The study was conducted at All India Institute of Medical Sciences (AIIMS), New Delhi, where children were monitored over a period of five years and the experiments were conducted at CSIR-Institute of Genomics and Integrative Biology., New Delhi At the time of first enrollment, the children breathed into an apparatus that condensed the water-vapor and metabolites in their breath (Exhaled Breath Condensate, EBC), a reflection of their lungs and airway chemistry. EBC was then analyzed by Nuclear Magnetic Resonance (NMR) spectroscopy, a technique commonly used to understand the chemical composition of mixtures. The NMR spectra generated were used to train a machine-learning algorithms (Random Forest) which works like a committee of experts, evaluating a candidate as asthmatic or non-asthmatic and further dividing asthma into endotypes. These endotypes were learnt by the computer without expert input and served as a snapshot of airway chemistry at enrollment time.

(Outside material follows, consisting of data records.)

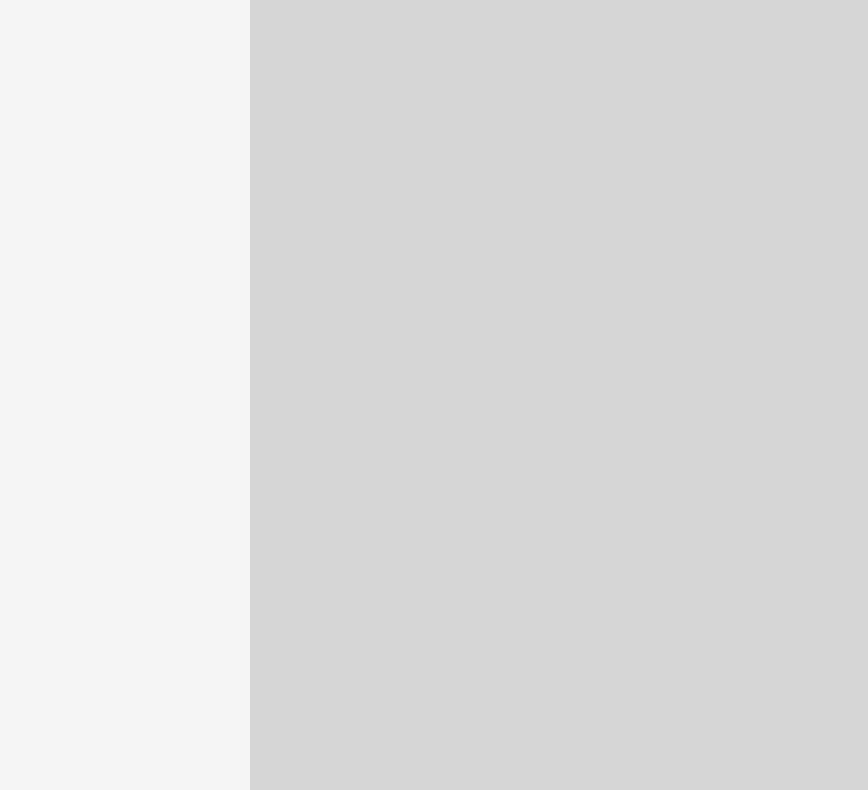
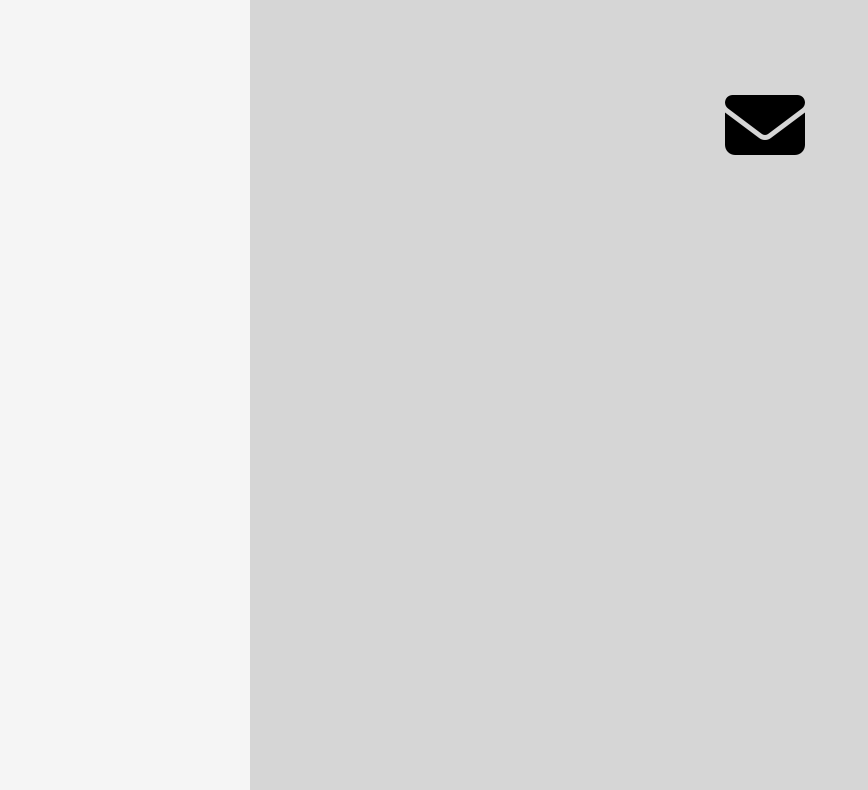
Before and after one commit to uddinshomir/About_Me, a plain HTML site: page contact.html in a window 1280 px wide. Shown: the part 155-945 px from the top of the page, without its empty margins (0-868 px from the left). Drawn offline with Linux system fonts and the light colour scheme.

Commit message:
completed contact page

```diff
--- a/contact.html
+++ b/contact.html
@@ -24,5 +24,28 @@
           </nav>
 
 
+      <br>
+      <br>
+      <br>
+      <br>
+      <br>
+      <br>
+      <br>
+      <br>
+      <br>
+      <br>
+      <br>
+      <br>
+      <br>
+      <br>
+      <br>
+
+
+
+  <div id="email">
+  <a href="mailto:uddinshomir0@gmail.com" id="mailanchor">  <i class="fa fa-envelope fa-5x" aria-hidden="true"> </i></a>
+  <div>
+
+
 </body>
 </html>
--- a/css/style.css
+++ b/css/style.css
@@ -46,6 +46,11 @@ p {
   margin: 20px;
 }
 
+a {
+  color:inherit;
+  text-align: center;
+}
+
 #section1 {
 text-align:center;
 }
@@ -62,3 +67,11 @@ border-radius: 100%;
 #inspection {
   text-align:center;
 }
+
+#email {
+  text-align: center;
+}
+
+#mailanchor{
+  margin-top: 250px;
+}
```
Also changed, not shown: index.html (+1 -1 lines), 1 other file.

While these endotypes of asthmatic children did not differ in severity of disease at enrollment, they had markedly different 5-year incidence of breakthrough exacerbations despite being on treatment. This not only expands our understanding breath-chemistry associated with long-term exacerbations in asthma, but also suggests the potential of deciding treatment strategies tailored to the discovered endotypes to improve outcomes in childhood asthma.

Exhaled breath condensate metabolome clusters for endotype discovery in asthma. Anirban Sinha, Koundinya Desiraju*, Kunal Aggarwal*, Rintu Kutum, Siddhartha Roy, Rakesh Lodha, S. K. Kabra, Balaram Ghosh, Tavpritesh Sethi and Anurag Agrawal

*contributed equally

Banner image credit - Dave Farnham. Wellcome Images. Internal architecture of the trachea and lungs, 3D printed in Frosted Ultra Detail plastic.